Hempsted was one of the parishes benefiting under the charity of Giles Cox, established by will dated 1620 and trust deed dated 1633; its poor received £1 a year, which was increased to £2 for several years in the 1820s. (fn. 255) A Scheme of 1892 applied the charity to a wide range of purposes throughout the benefiting parishes generally, and another of 1957 created separate charities for each parish, each with an endowment of £256 stock and a small sum in cash. (fn. 256)
Mary Harris, sister of Silvanus Lysons, by will dated 1721 gave £1,000 to buy land to support charities in Hempsted and Whaddon. In Hempsted four poor widows were to be clothed each year at a cost of 25s. each and part of the residual income was to be used to apprentice boys of the parish or, failing suitable candidates, to provide gowns for old men.
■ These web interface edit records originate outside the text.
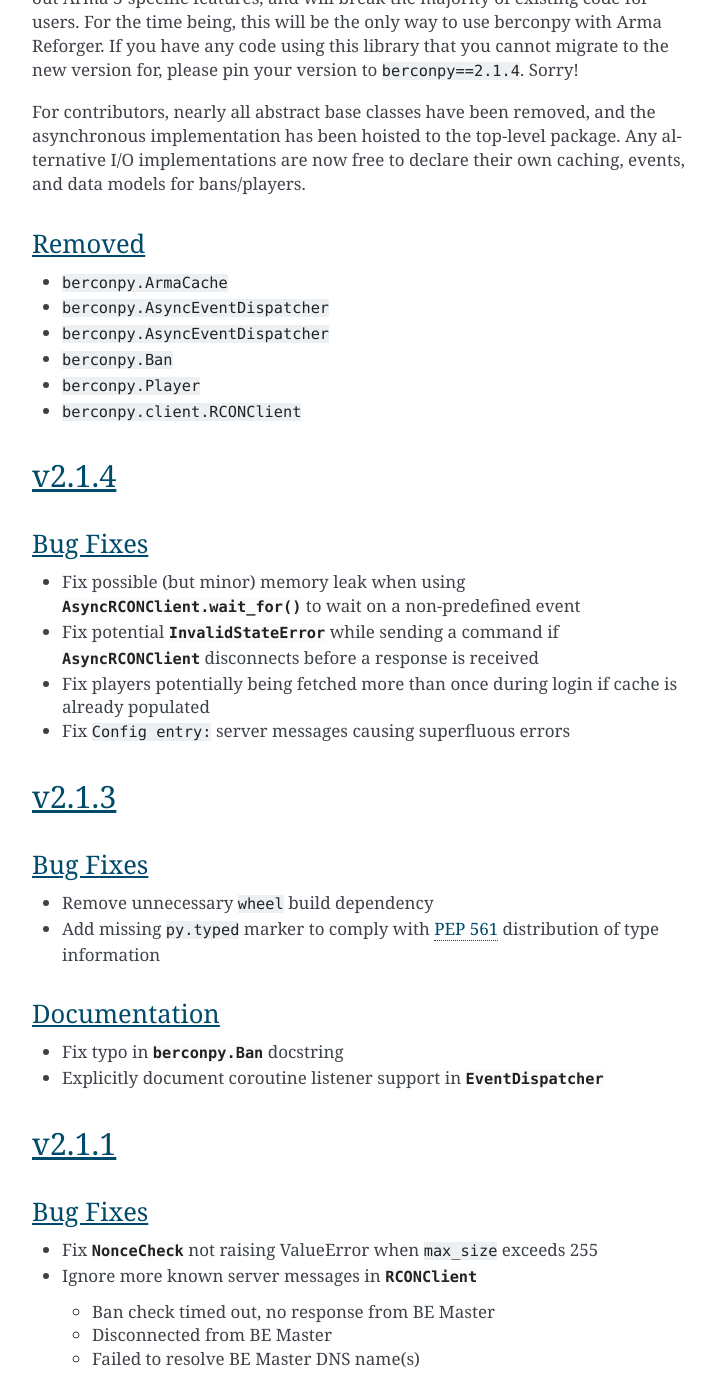
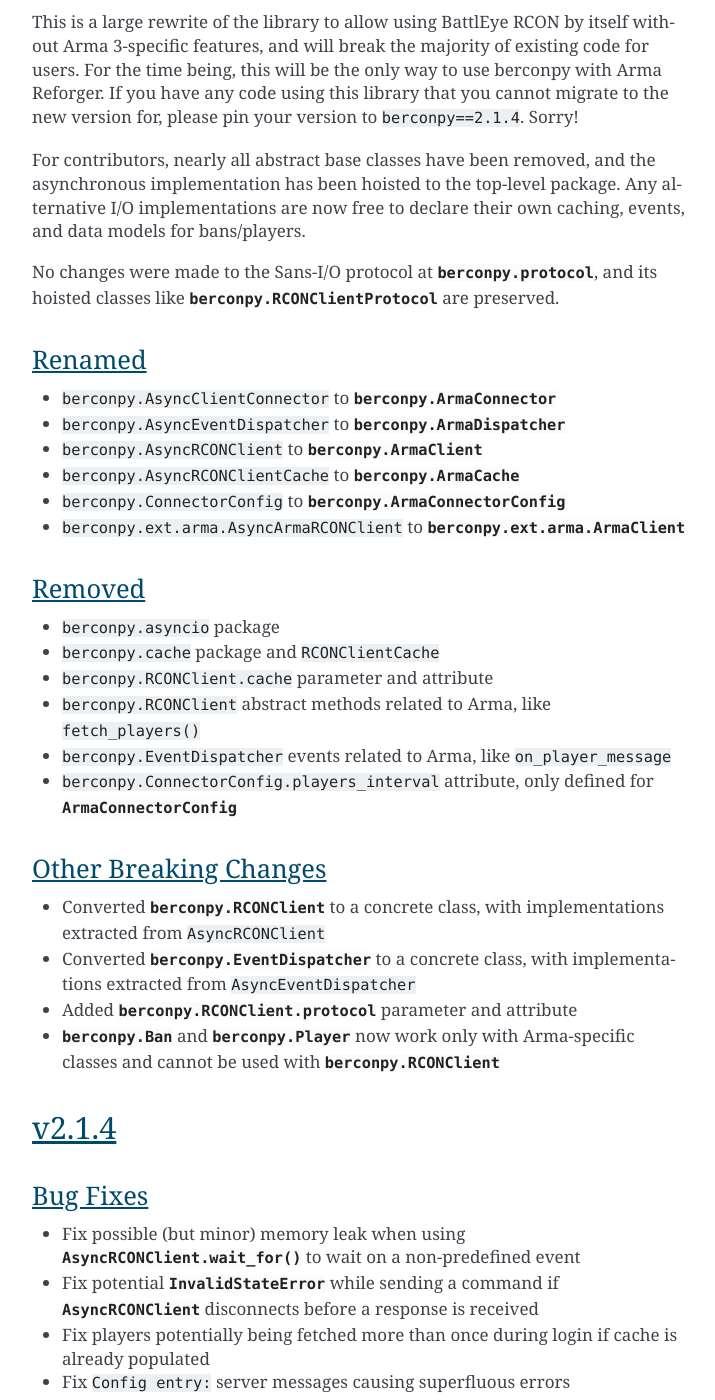
Before and after one commit to thegamecracks/berconpy, a Sphinx documentation site: the page built from docs/source/changelog.rst, in a window 1280 px wide and 1400 px high, scrolled down 1488 px. Shown: the whole window, without its empty margins (388-1103 px from the left). Built offline with Sphinx 7.4.7, drawn with Linux system fonts in a browser that asks for light colours; the version number could not be read and is left out; some of the changed text lies outside the part shown.

Commit message:
docs: try to cover all breaking changes in changelog

```diff
--- a/docs/source/changelog.rst
+++ b/docs/source/changelog.rst
@@ -19,15 +19,40 @@
 Any alternative I/O implementations are now free to declare their own
 caching, events, and data models for bans/players.
 
+No changes were made to the Sans-I/O protocol at :py:mod:`berconpy.protocol`,
+and its hoisted classes like :py:class:`berconpy.RCONClientProtocol` are preserved.
+
+Renamed
+^^^^^^^
+
+* ``berconpy.AsyncClientConnector`` to :py:class:`berconpy.ArmaConnector`
+* ``berconpy.AsyncEventDispatcher`` to :py:class:`berconpy.ArmaDispatcher`
+* ``berconpy.AsyncRCONClient`` to :py:class:`berconpy.ArmaClient`
+* ``berconpy.AsyncRCONClientCache`` to :py:class:`berconpy.ArmaCache`
+* ``berconpy.ConnectorConfig`` to :py:class:`berconpy.ArmaConnectorConfig`
+* ``berconpy.ext.arma.AsyncArmaRCONClient`` to :py:class:`berconpy.ext.arma.ArmaClient`
+
 Removed
 ^^^^^^^
 
-* ``berconpy.ArmaCache``
-* ``berconpy.AsyncEventDispatcher``
-* ``berconpy.AsyncEventDispatcher``
-* ``berconpy.Ban``
-* ``berconpy.Player``
-* ``berconpy.client.RCONClient``
+* ``berconpy.asyncio`` package
+* ``berconpy.cache`` package and ``RCONClientCache``
+* ``berconpy.RCONClient.cache`` parameter and attribute
+* ``berconpy.RCONClient`` abstract methods related to Arma, like ``fetch_players()``
+* ``berconpy.EventDispatcher`` events related to Arma, like ``on_player_message``
+* ``berconpy.ConnectorConfig.players_interval`` attribute,
+  only defined for :py:class:`~berconpy.ArmaConnectorConfig`
+
+Other Breaking Changes
+^^^^^^^^^^^^^^^^^^^^^^
+
+* Converted :py:class:`berconpy.RCONClient` to a concrete class,
+  with implementations extracted from ``AsyncRCONClient``
+* Converted :py:class:`berconpy.EventDispatcher` to a concrete class,
+  with implementations extracted from ``AsyncEventDispatcher``
+* Added :py:attr:`berconpy.RCONClient.protocol` parameter and attribute
+* :py:class:`berconpy.Ban` and :py:class:`berconpy.Player` now work only with
+  Arma-specific classes and cannot be used with :py:class:`berconpy.RCONClient`
 
 v2.1.4
 ------
```
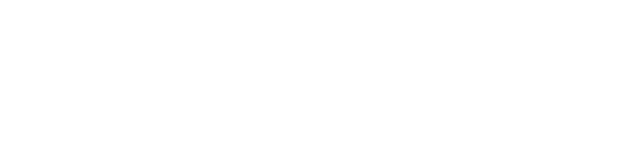
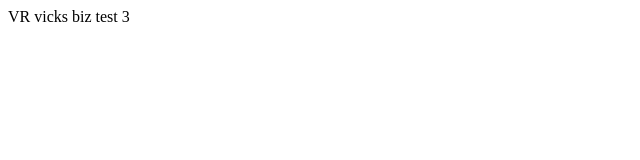
Before and after one commit to VickyBisbiki/virtualData, a plain HTML site: page index.html in a window 1280 px wide. Shown: the whole page, without its empty margins (0-640 px from the left). Drawn offline with Linux system fonts and the light colour scheme.

Commit message:
viw page

```diff
--- a/index.html
+++ b/index.html
@@ -1,6 +1,7 @@
 <!DOCTYPE html>
 <html lang="en">
 <body>
-<title>VR vicks biz</title>
+VR vicks biz
+test 3
 </body>
 </html>
```
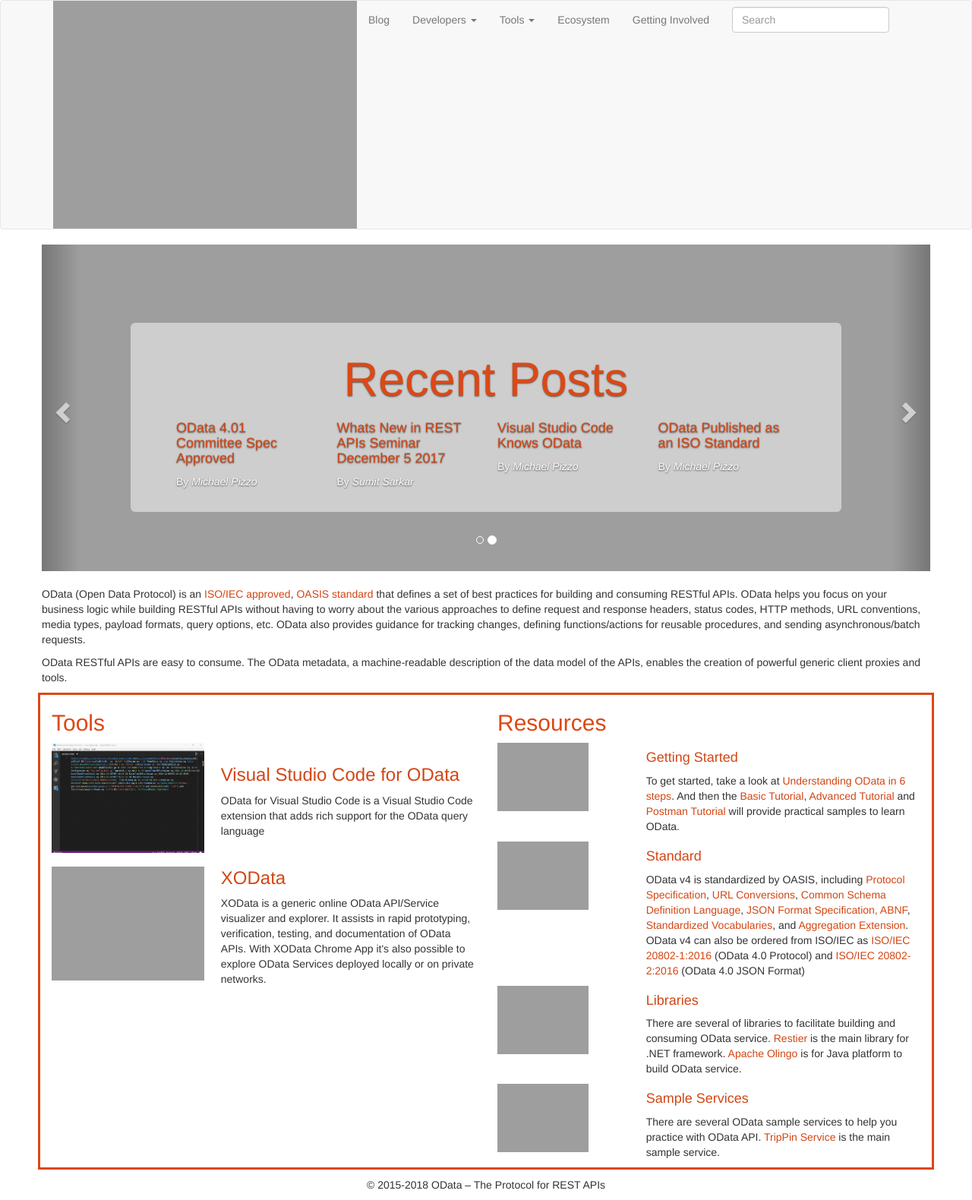
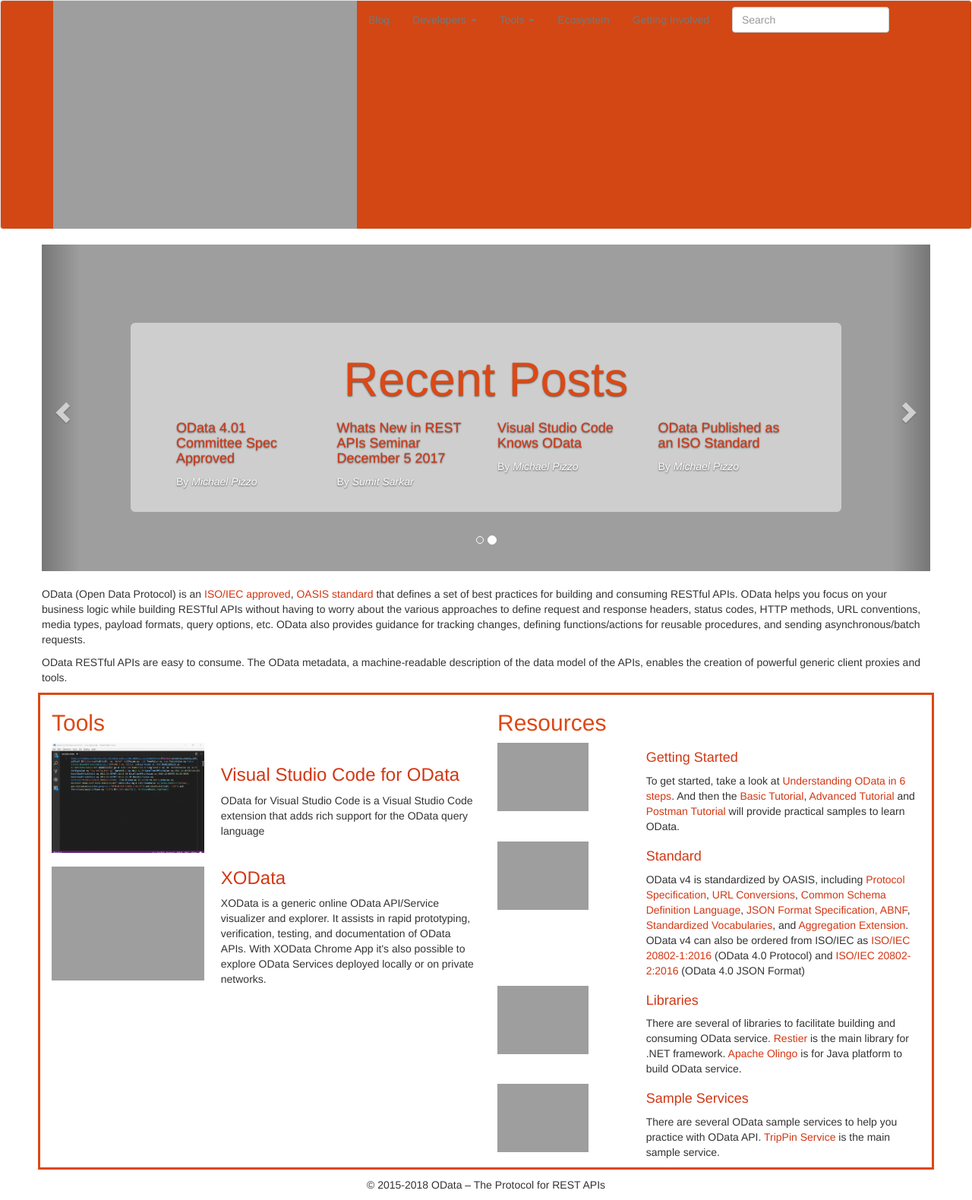
Before and after one commit to OData/odataorg.github.io, a Jekyll site: the page built from index.html, in a window 1280 px wide. Shown: the whole page at 76% size. Built offline with Jekyll 4.4.1, drawn with Linux system fonts in a browser that asks for light colours; nearby versions of some CDN libraries; library files that are not in the unit come from our copies; comment, search, counter and statistics services are not loaded; a style sheet for code colours, icons or effects is not loaded.

Commit message:
Darken the color to meet contrast ratios

```diff
--- a/public/css/site.css
+++ b/public/css/site.css
@@ -1,5 +1,8 @@
 .theme-font{
   color: #dd4814;
+}
+.navbar-default {
+	background-color: #d24714;
 }
 .jumbotron {
   background-color: transparent;
@@ -29,9 +32,12 @@
 }
 
 a {
-	color: #d24614;
+	color: #d23714;
 }
 
+td > a {
+	color:#d23714;
+}
 .table {
   width: 100%;
   font-size-adjust: auto;
```
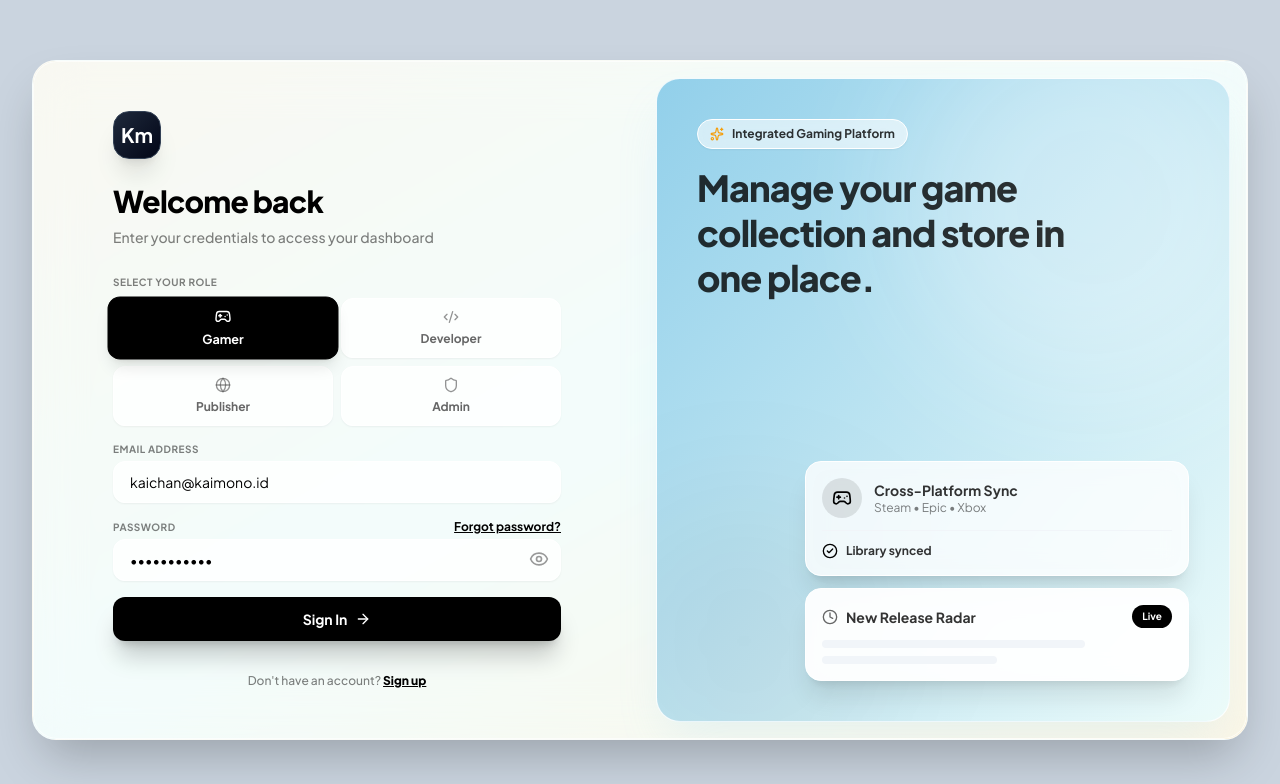
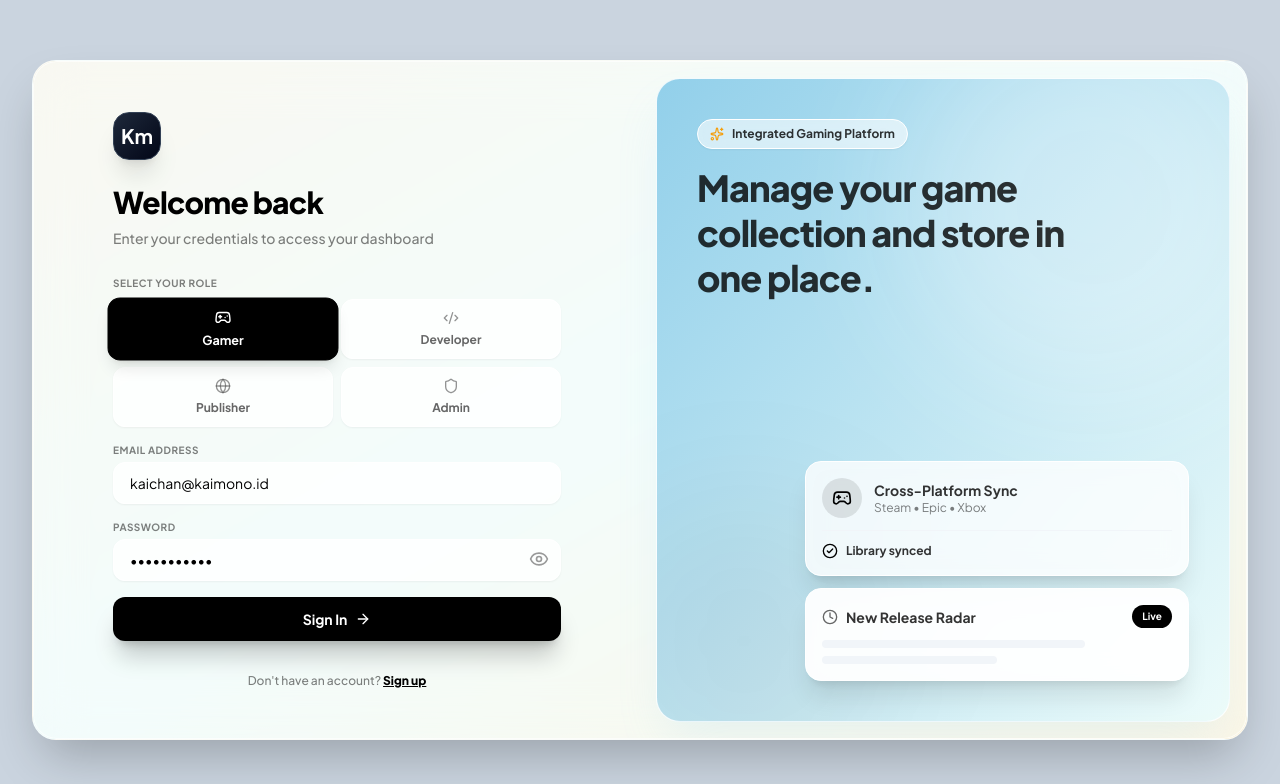
Before and after one commit to Soralith/Kaimono, a Django app: page /login/ in a window 1280 px wide. Shown: the top 784 px of the page. Run offline with Django 5.2, Linux system fonts and the light colour scheme; some libraries are stand-ins or nearby versions.

Commit message:
Let's comment out 'Forgot Password?' first.

```diff
--- a/dashboard/templates/dashboard/pages/login.html
+++ b/dashboard/templates/dashboard/pages/login.html
@@ -225,7 +225,7 @@
                 <div>
                   <div class="flex justify-between items-center mb-1">
                     <label class="block text-[10px] uppercase tracking-wider font-bold text-black/50">Password</label>
-                    <a href="#" class="text-xs font-bold text-black hover:text-black/70 underline transition-colors">Forgot password?</a>
+                    <!-- <a href="#" class="text-xs font-bold text-black hover:text-black/70 underline transition-colors">Forgot password?</a> -->
                   </div>
                   <div class="relative">
                     <input id="d-login-pass" type="password" value="password123" class="w-full bg-white/80 border border-white shadow-sm rounded-xl px-4 py-2.5 text-sm pr-10 focus:ring-2 focus:ring-black/20 outline-none transition-all placeholder:text-black/40" required>
```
The £900 received under the will was used in 1728 to buy a small farm in Upton St. Leonards. In the mid 1820s, when the rent was £60, Hempsted's share was used generally for clothing and apprenticing within the parish. (fn. 257) By a Scheme of 1889 the surplus income after the fixed payments under the will was assigned to Hempsted and Whaddon at the rate of two thirds and a third respectively and Hempsted was required to make payments from its share to St. Luke's ecclesiastical parish, Gloucester, which included former parts of Hempsted in the Bristol Road area. Part of the surplus income was to be used for apprenticing or educational purposes and part for clothing old men. (fn. 258) In 1918 the farm was sold for £1,800, which was invested in stock. (fn. 259) In 1970 Hempsted received c. £22 a year from the charity. (fn. 260)
In 1972 a Scheme amalgamated the endowments of the Cox, Harris, and Higford charities to create three new charities for the parish. A relief in need charity, endowed with £446 stock, was to help the poor with cash, goods, and services; an educational foundation, endowed with £455 stock, was to help young people entering higher education or starting work; and an ecclesiastical charity, endowed with £39 stock, was to make a payment for a sermon under Mary Harris's will and help the work of the ecclesiastical parish. (fn. 263)
Richard Atkyns (d. 1636), lord of the manor, left £5 for the poor; it was placed as parish stock in the hands of the churchwardens who were to distribute 8s. a year for it, (fn. 264) but it has not been found recorded later.
At the inclosure of the common meadows in 1815 1 a. of land was awarded to the parish officers for the benefit of the poor. (fn. 265) The income was used in aid of the poor rates before 1867, when it was applied instead to the parish school. (fn. 266) In 1878 the land was sold for £1,250, which was invested in stock and administered by trustees as the Parish Allotment charity. (fn. 267) In the late 19th century and the 20th the annual income, £32 in 1970, (fn. 268) was applied to various parish purposes, including a clothing club, the village school, and church repairs. (fn. 269)
In 1962 part of a large annual residue of funds from the wealthy charity of Silvanus Lysons was applied to religious and charitable purposes within the ecclesiastical parish. (fn. 270) From 1980 the trustees were empowered to use the surplus funds within the diocese generally, giving preference to the needs of Hempsted; (fn. 271) the church fabric, the repair of the village hall, and help in providing scholarships for Hempsted boys at the King's school, Gloucester, were among objects of the charity at the period. (fn. 272)